Handling the Pressure
Mon, 11/10/2008 - 6:52am
The Project: Create a handle for a defibrillator durable enough to withstand exceptional performance requirements.
The Solution: Use computer-aided engineering and various flow simulation software to ensure that the final product met the specific characteristics necessary for success.
Michael Hansen, Ph.D. is senior technical development engineer for Mack Molding Co., a custom plastics molder and contract manufacturer. For nearly 20 years, he has worked extensively with the role of plastics processing in the design of gas-assisted injection molded parts. Dr. Hansen can be reached at 802-375-0390 or email@example.com.
Designed to meet the specific demands and extreme conditions of the emergency medical services environment, this particular ambulance defibrillator features a suitcase-style design with an innovative, protective roll cage, allowing emergency personnel to carry and store the device easily. Lightweight, yet indestructible, it can be dropped off a building or run over by a truck without affecting operation.
The unit is protected on three sides with gas-assisted parts—two side rails and the front handle, which is the subject of this case study. The handle is used both to carry the unit and set it up at an angle. Therefore, it has to be durable and sturdy enough to carry the 15-lb device, yet comfortable and easy to grip for the emergency medical technician handling the product.

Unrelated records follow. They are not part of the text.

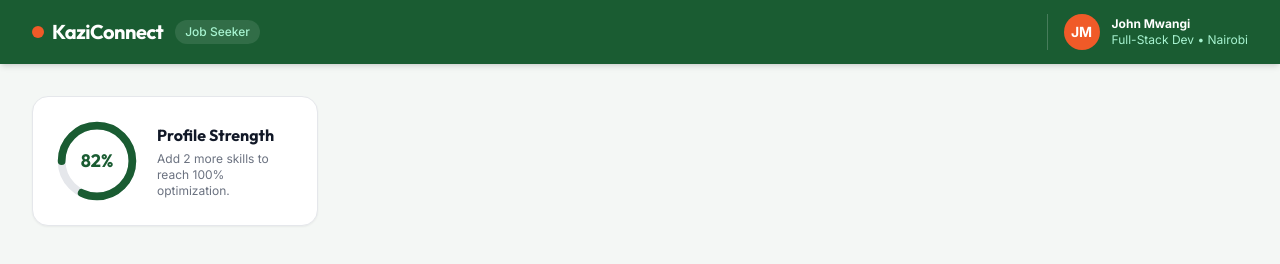
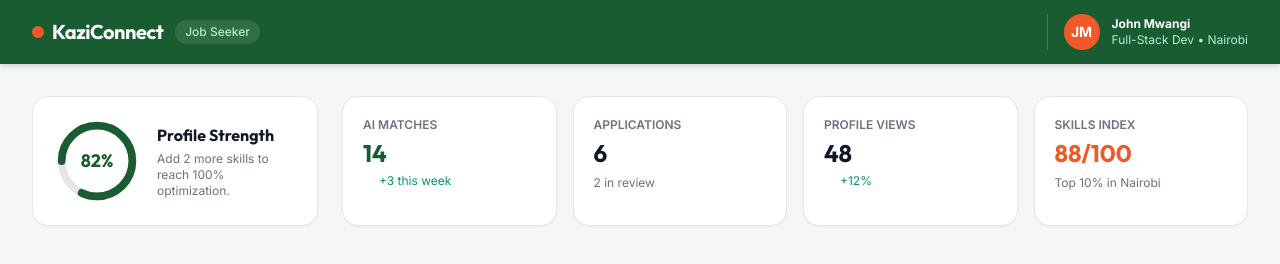
Before and after one commit to Barb-okere/Smart-AI-Employment-Matching-System, a plain HTML site: page jobseeker-dashboard.html in a window 1280 px wide. Drawn offline with nearby package versions, Linux system fonts and the light colour scheme.

Commit message:
Added a quick metrics grid of four compact metric cards that give the user an immediate snapshot of key performance indicators (KPIs) like matches, profile views, and applications.

```diff
--- a/jobseeker-dashboard.html
+++ b/jobseeker-dashboard.html
@@ -86,6 +86,31 @@
           <p class="text-xs text-gray-500 mt-1">Add 2 more skills to reach 100% optimization.</p>
         </div>
       </div>
+
+      <!-- Quick Metrics Cards -->
+      <div class="lg:col-span-3 grid grid-cols-2 sm:grid-cols-4 gap-4">
+        <div class="bg-white p-5 rounded-2xl border border-gray-200 shadow-sm">
+          <p class="text-xs text-gray-500 font-semibold uppercase">AI Matches</p>
+          <p class="font-display text-2xl font-bold text-brand-green mt-1">14</p>
+          <span class="text-xs text-emerald-600 flex items-center mt-1"><i data-lucide="trending-up" class="w-3 h-3 mr-1"></i>+3 this week</span>
+        </div>
+        <div class="bg-white p-5 rounded-2xl border border-gray-200 shadow-sm">
+          <p class="text-xs text-gray-500 font-semibold uppercase">Applications</p>
+          <p class="font-display text-2xl font-bold text-gray-900 mt-1">6</p>
+          <span class="text-xs text-gray-500 mt-1">2 in review</span>
+        </div>
+        <div class="bg-white p-5 rounded-2xl border border-gray-200 shadow-sm">
+          <p class="text-xs text-gray-500 font-semibold uppercase">Profile Views</p>
+          <p class="font-display text-2xl font-bold text-gray-900 mt-1">48</p>
+          <span class="text-xs text-emerald-600 flex items-center mt-1"><i data-lucide="trending-up" class="w-3 h-3 mr-1"></i>+12%</span>
+        </div>
+        <div class="bg-white p-5 rounded-2xl border border-gray-200 shadow-sm">
+          <p class="text-xs text-gray-500 font-semibold uppercase">Skills Index</p>
+          <p class="font-display text-2xl font-bold text-brand-amber mt-1">88/100</p>
+          <span class="text-xs text-gray-500 mt-1">Top 10% in Nairobi</span>
+        </div>
+      </div>
+    </div>
 </head>
 <body>
 
```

While hollow, the substrate also had to be structural enough to withstand a shutoff in the steel tool to prevent flash. To accomplish this, the tooled steel had to apply just the right amount of pressure to the substrate to stop the flow of the overmolding resin without crushing the substrate (Figure 1).

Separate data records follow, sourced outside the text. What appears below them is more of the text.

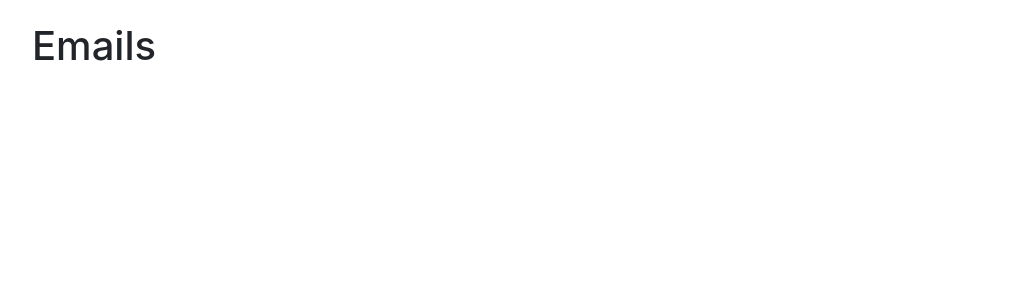
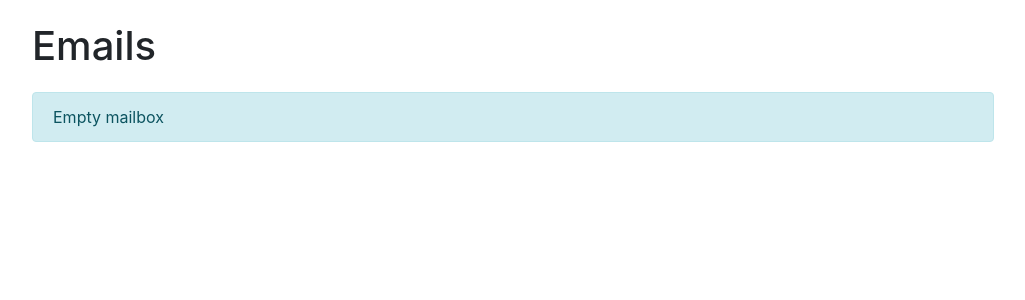
Before and after one commit to ReachFive/fake-smtp-server, a Node server app: page / in a window 1280 px wide. Shown: the top 300 px of the page, without its empty margins (127-1152 px from the left). Run offline with Node 20, Linux system fonts and the light colour scheme; some libraries are stand-ins or nearby versions.

Commit message:
add empty mailbox message

```diff
--- a/views/emails.handlebars
+++ b/views/emails.handlebars
@@ -50,5 +50,9 @@
                 </div>
             </div>
         </div>
+    {{else}}
+        <div class="alert alert-info" role="alert">
+            Empty mailbox
+        </div>
     {{/each}}
 </div>
```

It’s important to remember that as the overmolding resin is injected into the tool, the substrate heats up as well. So the substrate must be rigid enough to survive the temperature rise without collapsing. This requires a consistent wall thickness distribution, both for the length of the part and its cross-section.
CAE Confirms Solution

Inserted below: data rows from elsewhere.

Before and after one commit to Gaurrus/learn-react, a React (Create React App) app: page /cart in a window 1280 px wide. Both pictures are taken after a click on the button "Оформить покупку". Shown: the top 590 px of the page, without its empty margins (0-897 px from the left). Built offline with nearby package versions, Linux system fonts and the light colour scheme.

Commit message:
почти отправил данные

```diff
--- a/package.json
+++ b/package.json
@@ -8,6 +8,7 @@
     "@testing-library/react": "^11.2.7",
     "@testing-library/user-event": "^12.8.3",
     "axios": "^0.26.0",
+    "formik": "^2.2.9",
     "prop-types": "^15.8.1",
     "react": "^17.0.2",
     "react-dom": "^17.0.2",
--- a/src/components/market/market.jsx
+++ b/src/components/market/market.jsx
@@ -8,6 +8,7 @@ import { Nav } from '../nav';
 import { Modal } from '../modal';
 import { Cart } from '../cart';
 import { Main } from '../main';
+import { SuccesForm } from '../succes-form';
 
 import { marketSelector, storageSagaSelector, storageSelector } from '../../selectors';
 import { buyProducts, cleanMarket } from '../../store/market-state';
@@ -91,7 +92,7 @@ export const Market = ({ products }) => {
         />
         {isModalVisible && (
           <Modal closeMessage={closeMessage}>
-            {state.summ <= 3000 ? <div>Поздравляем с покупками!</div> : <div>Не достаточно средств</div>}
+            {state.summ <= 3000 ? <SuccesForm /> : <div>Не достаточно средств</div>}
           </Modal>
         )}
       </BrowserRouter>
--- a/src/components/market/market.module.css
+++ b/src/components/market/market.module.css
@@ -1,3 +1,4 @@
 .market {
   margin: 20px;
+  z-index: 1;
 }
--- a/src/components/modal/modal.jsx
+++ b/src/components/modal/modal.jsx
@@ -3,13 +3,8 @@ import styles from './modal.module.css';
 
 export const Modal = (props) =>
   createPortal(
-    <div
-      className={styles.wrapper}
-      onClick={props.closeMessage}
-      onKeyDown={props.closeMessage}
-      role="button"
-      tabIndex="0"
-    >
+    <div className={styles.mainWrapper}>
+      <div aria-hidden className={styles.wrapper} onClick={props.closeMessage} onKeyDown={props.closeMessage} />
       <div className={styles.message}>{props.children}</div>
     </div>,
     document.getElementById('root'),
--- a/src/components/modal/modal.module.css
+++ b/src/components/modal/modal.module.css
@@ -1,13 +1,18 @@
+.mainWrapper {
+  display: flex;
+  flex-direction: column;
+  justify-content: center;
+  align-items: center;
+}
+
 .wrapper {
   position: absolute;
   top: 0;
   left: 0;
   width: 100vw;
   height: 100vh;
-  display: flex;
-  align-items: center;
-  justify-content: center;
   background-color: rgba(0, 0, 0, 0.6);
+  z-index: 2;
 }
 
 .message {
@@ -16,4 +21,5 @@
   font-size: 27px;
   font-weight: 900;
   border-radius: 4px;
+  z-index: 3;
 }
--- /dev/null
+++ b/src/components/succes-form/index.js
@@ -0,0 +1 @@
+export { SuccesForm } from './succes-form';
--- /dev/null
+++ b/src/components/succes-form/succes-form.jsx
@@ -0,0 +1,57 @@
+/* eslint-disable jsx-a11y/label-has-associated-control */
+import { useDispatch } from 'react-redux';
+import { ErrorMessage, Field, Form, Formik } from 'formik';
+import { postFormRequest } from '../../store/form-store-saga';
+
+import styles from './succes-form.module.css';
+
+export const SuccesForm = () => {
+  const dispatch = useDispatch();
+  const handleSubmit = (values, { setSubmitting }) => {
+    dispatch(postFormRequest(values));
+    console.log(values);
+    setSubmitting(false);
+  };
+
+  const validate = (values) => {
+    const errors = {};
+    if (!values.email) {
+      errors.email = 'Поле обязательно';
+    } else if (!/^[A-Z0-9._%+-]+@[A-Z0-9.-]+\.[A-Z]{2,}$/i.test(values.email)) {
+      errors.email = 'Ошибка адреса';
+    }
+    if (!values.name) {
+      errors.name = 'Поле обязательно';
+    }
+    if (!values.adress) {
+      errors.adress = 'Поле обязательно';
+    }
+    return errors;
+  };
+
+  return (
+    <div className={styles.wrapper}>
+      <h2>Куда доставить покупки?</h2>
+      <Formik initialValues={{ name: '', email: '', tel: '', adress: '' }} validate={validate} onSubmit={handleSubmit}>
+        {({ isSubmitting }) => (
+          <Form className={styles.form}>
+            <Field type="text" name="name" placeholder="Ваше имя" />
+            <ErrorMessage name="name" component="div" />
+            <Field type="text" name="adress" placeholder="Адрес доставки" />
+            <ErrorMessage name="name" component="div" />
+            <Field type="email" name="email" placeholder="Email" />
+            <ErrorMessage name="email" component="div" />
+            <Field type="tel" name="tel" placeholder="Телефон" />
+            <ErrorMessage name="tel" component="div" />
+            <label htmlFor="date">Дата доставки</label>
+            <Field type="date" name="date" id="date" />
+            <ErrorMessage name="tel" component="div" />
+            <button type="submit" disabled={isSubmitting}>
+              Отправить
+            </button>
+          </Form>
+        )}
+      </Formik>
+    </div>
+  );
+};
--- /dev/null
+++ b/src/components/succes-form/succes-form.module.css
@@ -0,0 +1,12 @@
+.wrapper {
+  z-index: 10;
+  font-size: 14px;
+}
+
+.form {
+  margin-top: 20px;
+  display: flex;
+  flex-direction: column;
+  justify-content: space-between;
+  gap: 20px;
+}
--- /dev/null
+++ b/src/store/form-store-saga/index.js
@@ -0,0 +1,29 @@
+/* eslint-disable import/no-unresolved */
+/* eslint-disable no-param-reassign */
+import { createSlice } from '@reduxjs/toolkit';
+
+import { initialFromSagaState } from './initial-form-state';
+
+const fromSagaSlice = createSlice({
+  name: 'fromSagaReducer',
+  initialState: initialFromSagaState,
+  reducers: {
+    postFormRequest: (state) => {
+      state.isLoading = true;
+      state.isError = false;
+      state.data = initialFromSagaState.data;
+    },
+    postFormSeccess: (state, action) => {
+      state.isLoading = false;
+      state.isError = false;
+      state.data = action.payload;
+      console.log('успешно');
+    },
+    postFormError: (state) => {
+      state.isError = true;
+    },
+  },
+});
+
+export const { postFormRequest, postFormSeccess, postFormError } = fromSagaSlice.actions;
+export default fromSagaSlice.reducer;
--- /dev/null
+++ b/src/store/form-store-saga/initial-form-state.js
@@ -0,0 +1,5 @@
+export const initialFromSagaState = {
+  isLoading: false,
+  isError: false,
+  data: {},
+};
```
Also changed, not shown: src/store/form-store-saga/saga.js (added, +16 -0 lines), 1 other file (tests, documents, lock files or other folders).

CAE (computer-aided engineering) was used, along with various flow simulation software, to determine the size of the backspill cavity, discreetly position the gas pin, and avoid a hole at the gating location. Flow simulations also clearly illustrated the remaining wall thickness distribution of the substrate part after gas was introduced into the process (Figure 3).
In addition, CAE helped to confirm the processing sequence and cycle time, minimizing material waste and trial and error at the press. CAE also helped to determine a tooling concept with backup options. For example, machining rather than welding a larger backspill area saves steel, which is costly. In the end, this allows for less expensive tool modifications.
Mack molds a total of 14 parts for this ambulance defibrillator unit, using thermoplastic polyurethane, polycarbonate, and modified ABS resins. All materials are high impact resins with high temperature resistance to ensure performance in the harshest of conditions.